Please work out how many lines below contain the word "afirmacoes", and reply with only that number.

▶ **Source records**:
>>>

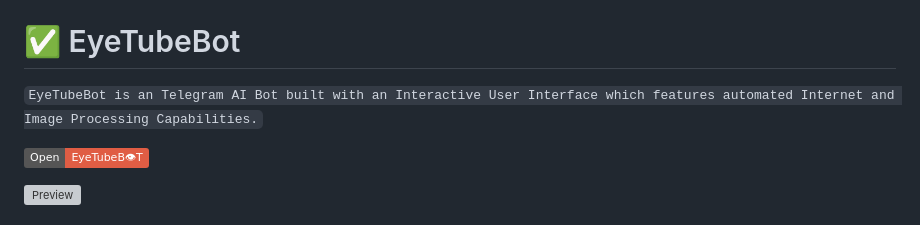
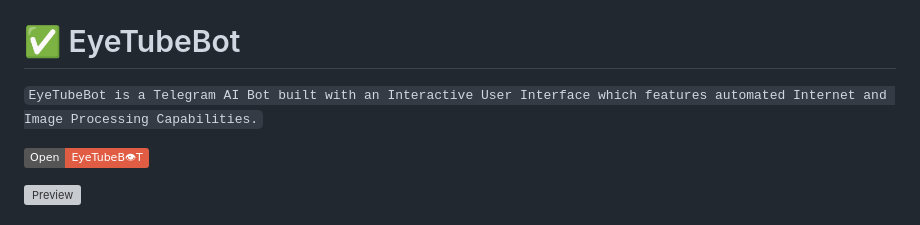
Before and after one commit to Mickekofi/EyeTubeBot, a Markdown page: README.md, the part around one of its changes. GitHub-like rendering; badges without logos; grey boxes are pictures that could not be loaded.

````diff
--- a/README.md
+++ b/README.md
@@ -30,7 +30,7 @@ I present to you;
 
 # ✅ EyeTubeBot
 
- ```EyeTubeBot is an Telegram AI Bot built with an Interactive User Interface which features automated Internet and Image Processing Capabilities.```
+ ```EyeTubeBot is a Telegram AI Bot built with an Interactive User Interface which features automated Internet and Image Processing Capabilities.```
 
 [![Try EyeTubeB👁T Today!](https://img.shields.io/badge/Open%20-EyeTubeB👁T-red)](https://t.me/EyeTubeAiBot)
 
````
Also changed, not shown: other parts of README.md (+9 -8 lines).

<<<
>>>

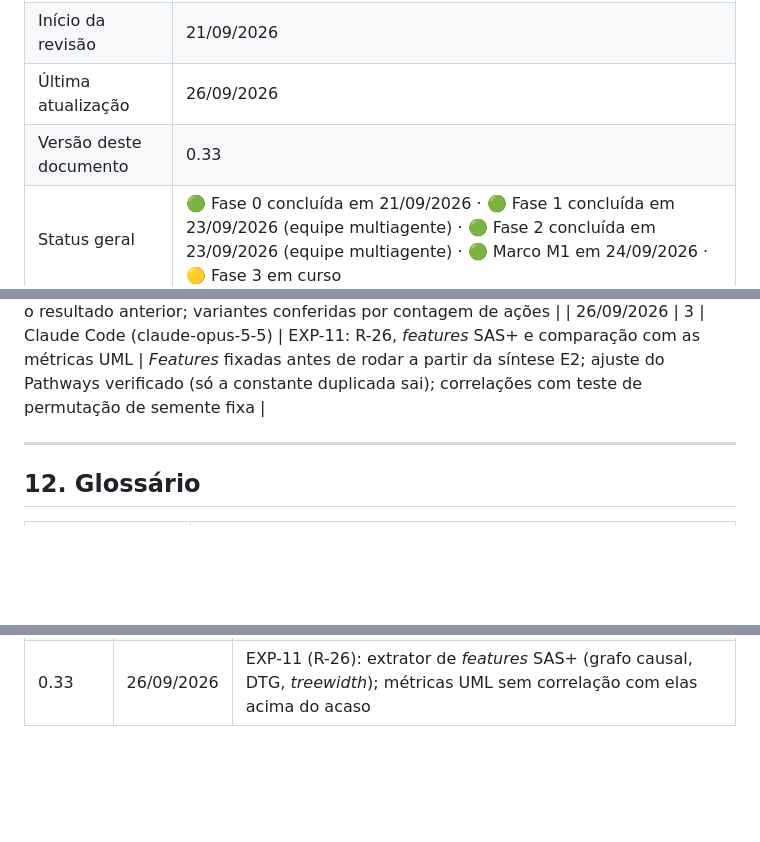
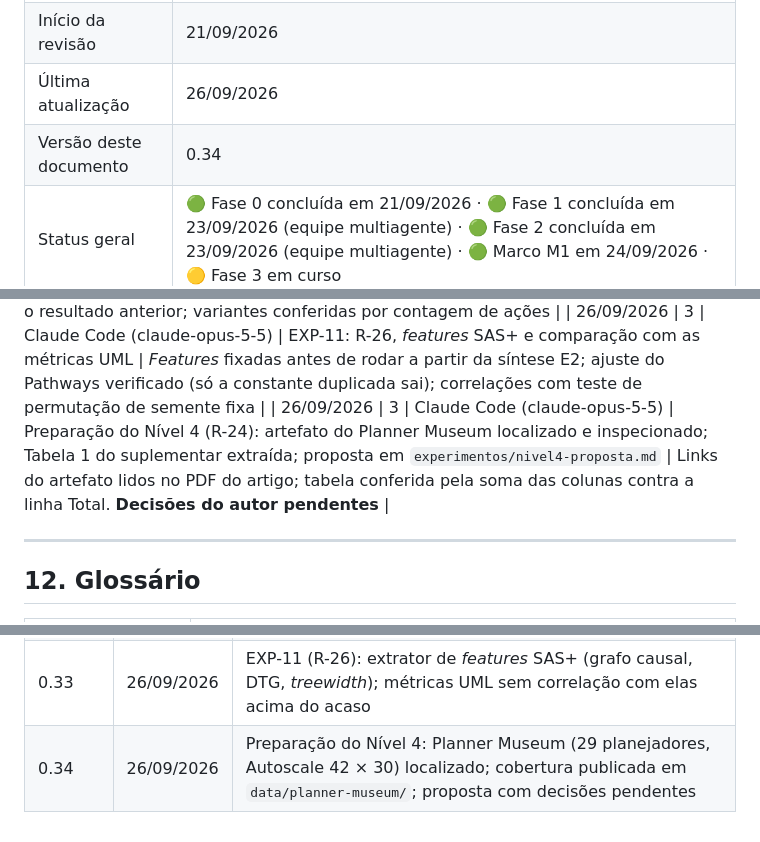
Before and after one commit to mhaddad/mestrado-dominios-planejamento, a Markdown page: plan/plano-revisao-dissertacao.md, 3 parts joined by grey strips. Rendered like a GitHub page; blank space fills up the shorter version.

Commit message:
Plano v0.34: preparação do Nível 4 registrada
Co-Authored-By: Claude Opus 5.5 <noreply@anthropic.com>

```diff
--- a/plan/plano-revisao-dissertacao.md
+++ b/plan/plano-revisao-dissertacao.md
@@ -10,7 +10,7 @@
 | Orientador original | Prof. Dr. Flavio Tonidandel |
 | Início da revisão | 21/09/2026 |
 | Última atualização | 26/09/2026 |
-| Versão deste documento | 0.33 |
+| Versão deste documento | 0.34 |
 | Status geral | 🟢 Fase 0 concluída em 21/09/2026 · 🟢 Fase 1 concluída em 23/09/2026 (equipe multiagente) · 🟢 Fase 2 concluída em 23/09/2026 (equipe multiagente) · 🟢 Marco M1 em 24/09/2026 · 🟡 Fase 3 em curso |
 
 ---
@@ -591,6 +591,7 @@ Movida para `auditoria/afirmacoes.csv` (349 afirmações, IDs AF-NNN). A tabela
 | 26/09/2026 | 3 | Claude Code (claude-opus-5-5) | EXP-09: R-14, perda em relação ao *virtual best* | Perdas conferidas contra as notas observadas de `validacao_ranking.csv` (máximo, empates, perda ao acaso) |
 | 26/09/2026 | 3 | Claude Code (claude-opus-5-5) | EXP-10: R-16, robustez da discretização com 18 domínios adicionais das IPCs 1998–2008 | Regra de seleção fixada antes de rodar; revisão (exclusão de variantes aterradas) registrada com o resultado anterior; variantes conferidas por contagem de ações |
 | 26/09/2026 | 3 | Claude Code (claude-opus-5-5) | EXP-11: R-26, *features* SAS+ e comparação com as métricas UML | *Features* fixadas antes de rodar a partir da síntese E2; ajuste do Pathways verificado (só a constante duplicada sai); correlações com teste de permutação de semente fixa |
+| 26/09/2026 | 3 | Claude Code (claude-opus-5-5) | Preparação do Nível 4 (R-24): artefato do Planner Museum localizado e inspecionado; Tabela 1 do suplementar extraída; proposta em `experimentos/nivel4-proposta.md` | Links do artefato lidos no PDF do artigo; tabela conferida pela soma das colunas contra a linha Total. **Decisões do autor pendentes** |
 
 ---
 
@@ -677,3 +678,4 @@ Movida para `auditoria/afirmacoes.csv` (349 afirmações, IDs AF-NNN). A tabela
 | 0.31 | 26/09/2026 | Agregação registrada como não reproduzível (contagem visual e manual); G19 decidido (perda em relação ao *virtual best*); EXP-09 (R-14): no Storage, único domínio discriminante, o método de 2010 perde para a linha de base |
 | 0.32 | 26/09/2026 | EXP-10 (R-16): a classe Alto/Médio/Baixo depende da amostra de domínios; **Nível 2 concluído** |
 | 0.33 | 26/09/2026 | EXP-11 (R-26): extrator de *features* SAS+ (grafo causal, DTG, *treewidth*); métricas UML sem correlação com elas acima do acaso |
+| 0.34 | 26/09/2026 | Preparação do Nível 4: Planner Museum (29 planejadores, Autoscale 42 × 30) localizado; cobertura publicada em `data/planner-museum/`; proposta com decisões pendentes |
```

<<<

▶ **Response to the exercise**:
2